It seems to me that if you want to crack this nut, you'd have to teach better parenting skills and try to reach girls at the elementary school level. By the time the woman is a young adult, her preferences are likely already largely formed.

(*) in this case, "not much interested" can be defined as "not sufficiently interested to spend the thousands of solitary hours necessary to become really good at it"


Feds Attempt To Censor Parts of a New Book About the Hydrogen Bomb 339

Posted by Soulskill
from the you-can't-do-that-on-bookovision dept. writes: The atom bomb — leveler of Hiroshima and instant killer of some 80,000 people — is just a pale cousin compared to the hydrogen bomb, which easily packs the punch of a thousand Hiroshimas. That is why Washington has for decades done everything in its power to keep the details of its design out of the public domain. Now William J. Broad reports in the NY Times that Kenneth W. Ford has defied a federal order to cut material from his new book that the government says teems with thermonuclear secrets. Ford says he included the disputed material because it had already been disclosed elsewhere and helped him paint a fuller picture of an important chapter of American history. But after he volunteered the manuscript for a security review, federal officials told him to remove about 10 percent of the text, or roughly 5,000 words. "They wanted to eviscerate the book," says Ford. "My first thought was, 'This is so ridiculous I won't even respond.'" For instance, the federal agency wanted him to strike a reference to the size of the first hydrogen test device — its base was seven feet wide and 20 feet high. Dr. Ford responded that public photographs of the device, with men, jeeps and a forklift nearby, gave a scale of comparison that clearly revealed its overall dimensions.

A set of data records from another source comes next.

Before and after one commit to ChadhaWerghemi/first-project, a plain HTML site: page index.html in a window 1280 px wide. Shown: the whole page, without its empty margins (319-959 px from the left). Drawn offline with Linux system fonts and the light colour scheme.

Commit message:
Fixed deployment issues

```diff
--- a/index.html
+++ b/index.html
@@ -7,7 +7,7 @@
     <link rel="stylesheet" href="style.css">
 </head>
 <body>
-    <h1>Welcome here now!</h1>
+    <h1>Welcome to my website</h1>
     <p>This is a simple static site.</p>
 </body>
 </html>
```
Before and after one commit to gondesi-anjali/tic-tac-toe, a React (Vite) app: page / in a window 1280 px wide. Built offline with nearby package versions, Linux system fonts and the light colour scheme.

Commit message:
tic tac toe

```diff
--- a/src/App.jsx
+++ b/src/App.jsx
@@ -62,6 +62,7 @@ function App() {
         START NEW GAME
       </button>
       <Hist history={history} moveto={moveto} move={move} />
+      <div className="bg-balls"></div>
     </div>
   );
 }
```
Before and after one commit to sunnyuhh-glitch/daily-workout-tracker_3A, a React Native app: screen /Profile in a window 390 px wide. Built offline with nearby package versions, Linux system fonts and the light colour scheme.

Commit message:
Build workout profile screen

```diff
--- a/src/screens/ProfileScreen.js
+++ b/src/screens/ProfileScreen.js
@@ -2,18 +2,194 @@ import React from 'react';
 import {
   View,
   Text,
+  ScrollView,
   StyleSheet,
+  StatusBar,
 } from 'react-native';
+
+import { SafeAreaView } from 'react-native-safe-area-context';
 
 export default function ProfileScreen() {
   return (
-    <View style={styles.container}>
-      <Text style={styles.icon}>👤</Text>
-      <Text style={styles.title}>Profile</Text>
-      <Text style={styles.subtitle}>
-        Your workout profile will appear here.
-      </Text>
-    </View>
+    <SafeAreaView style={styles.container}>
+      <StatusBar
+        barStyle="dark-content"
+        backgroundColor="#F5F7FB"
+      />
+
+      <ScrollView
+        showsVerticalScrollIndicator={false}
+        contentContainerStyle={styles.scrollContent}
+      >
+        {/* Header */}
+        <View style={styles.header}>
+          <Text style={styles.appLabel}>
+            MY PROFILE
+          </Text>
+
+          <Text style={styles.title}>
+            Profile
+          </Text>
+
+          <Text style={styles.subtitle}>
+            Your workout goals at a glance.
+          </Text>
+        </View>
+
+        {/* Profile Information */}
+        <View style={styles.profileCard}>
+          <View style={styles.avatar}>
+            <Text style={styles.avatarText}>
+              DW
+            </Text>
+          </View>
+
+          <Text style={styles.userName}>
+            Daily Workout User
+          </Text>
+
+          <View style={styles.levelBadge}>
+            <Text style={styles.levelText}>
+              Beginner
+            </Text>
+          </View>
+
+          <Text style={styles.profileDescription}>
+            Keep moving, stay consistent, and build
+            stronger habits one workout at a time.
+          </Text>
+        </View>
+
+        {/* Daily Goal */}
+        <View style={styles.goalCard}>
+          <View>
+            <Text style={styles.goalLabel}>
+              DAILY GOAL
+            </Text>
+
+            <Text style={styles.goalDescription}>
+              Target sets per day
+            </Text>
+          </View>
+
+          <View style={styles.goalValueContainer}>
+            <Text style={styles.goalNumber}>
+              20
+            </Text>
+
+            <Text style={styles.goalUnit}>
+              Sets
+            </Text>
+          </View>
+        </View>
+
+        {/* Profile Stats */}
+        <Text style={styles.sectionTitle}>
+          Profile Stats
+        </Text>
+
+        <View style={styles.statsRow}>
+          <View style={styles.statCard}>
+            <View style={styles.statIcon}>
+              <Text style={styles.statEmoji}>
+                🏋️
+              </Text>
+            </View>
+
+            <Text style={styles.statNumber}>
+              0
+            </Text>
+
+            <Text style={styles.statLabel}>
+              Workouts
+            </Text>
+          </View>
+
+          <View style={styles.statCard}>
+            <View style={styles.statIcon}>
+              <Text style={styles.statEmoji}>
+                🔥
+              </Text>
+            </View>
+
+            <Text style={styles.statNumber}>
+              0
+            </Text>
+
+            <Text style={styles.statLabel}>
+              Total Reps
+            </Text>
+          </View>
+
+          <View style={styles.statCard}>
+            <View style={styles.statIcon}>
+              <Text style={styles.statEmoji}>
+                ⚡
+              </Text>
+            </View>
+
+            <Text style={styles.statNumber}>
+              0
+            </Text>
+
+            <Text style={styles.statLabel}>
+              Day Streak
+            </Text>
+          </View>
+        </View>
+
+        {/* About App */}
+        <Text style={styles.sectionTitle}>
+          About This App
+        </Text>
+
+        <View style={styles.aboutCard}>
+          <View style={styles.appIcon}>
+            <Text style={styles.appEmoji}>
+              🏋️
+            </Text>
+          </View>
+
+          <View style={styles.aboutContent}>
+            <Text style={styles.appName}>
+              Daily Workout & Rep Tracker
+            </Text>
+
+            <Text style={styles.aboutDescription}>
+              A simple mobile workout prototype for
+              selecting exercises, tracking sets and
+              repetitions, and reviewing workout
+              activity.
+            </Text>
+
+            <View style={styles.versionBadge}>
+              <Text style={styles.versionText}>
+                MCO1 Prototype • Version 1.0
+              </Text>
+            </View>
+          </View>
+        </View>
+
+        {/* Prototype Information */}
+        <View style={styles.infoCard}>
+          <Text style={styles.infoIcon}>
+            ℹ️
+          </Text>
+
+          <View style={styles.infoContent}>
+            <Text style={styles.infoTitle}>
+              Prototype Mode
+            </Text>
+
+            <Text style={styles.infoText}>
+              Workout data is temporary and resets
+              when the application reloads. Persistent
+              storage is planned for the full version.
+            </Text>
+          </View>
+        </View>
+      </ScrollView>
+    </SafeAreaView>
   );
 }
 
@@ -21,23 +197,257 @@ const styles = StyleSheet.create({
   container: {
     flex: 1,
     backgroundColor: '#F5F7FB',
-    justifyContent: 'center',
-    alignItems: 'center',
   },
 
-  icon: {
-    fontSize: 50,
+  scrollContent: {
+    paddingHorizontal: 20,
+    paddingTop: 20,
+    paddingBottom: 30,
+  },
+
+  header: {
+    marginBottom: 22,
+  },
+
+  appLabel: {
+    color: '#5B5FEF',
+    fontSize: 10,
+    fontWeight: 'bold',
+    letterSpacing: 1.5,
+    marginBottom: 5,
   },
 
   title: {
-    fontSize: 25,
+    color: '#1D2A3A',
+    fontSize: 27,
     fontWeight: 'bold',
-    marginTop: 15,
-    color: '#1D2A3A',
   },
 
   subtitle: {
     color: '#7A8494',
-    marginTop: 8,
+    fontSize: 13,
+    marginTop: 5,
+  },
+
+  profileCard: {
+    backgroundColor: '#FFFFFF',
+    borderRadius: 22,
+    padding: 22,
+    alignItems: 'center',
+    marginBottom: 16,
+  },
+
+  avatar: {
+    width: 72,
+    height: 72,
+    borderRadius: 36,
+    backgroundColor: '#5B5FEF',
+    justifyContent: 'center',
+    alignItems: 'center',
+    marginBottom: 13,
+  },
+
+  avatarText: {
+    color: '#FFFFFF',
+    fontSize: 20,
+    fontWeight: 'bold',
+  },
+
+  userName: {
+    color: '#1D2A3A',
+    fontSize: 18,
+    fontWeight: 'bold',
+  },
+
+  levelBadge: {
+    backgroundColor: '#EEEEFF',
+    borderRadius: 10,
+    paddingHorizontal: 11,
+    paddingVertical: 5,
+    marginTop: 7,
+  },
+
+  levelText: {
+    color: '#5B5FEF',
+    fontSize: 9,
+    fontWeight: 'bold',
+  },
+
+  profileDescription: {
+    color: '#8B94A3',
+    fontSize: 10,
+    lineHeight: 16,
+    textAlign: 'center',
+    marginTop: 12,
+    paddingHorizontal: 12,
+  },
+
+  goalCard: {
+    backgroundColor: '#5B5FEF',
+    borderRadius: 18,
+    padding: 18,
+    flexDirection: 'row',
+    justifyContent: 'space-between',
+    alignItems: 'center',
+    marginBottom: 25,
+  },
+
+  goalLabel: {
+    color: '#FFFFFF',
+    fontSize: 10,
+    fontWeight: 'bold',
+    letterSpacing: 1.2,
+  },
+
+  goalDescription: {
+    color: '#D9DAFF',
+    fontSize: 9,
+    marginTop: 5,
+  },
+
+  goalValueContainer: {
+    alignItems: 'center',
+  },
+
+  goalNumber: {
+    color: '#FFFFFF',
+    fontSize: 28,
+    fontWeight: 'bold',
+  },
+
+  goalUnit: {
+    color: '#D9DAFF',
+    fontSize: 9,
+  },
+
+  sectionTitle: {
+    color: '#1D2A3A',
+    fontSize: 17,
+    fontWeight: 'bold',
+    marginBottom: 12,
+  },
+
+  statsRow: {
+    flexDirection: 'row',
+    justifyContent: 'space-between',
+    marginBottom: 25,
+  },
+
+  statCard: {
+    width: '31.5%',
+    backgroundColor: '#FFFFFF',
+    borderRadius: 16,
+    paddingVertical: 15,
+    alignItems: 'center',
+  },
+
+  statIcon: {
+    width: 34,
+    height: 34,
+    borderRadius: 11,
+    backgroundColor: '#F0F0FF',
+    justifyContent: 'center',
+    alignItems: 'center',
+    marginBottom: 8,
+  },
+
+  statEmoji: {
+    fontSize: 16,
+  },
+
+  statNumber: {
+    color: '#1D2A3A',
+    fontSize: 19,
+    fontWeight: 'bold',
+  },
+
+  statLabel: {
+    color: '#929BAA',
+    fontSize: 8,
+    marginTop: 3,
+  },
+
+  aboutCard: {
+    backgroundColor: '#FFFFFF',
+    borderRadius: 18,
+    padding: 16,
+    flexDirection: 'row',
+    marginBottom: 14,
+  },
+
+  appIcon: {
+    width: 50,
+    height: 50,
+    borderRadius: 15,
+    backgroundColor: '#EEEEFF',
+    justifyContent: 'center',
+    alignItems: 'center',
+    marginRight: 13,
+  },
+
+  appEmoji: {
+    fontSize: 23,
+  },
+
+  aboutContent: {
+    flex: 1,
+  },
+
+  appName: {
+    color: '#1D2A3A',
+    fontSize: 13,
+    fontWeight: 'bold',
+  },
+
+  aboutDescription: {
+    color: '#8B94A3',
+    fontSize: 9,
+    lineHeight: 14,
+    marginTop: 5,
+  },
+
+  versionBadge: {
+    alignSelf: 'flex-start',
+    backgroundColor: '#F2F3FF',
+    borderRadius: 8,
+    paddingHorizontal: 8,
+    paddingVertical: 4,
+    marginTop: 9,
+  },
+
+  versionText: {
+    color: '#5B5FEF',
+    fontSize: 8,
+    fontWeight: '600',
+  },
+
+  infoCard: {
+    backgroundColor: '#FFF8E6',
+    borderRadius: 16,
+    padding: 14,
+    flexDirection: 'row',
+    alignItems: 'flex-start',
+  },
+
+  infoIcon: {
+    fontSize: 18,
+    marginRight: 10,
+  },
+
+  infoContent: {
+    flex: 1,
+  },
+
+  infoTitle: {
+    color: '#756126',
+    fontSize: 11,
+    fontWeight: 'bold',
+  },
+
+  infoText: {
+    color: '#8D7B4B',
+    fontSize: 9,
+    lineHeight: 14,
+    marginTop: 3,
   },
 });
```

Though difficult to make, hydrogen bombs are attractive to nations and militaries because their fuel is relatively cheap. Inside a thick metal casing, the weapon relies on a small atom bomb that works like a match to ignite the hydrogen fuel. Today, Britain, China, France, Russia and the United States are the only declared members of the thermonuclear club, each possessing hundreds or thousands of hydrogen bombs. Military experts suspect that Israel has dozens of hydrogen bombs. India, Pakistan and North Korea are seen as interested in acquiring the potent weapon. The big secret the book discusses is thermal equilibrium, the discovery that the temperature of the hydrogen fuel and the radiation could match each other during the explosion (PDF). World Scientific, a publisher in Singapore, recently made Dr. Ford's book public in electronic form, with print versions to follow. Ford remains convinced the book "contains nothing whatsoever whose dissemination could, by any stretch of the imagination, damage the United States or help a country that is trying to build a hydrogen bomb." "Were I to follow all — or even most — of your suggestions," says Ford, "it would destroy the book."

All the simple programs have been written.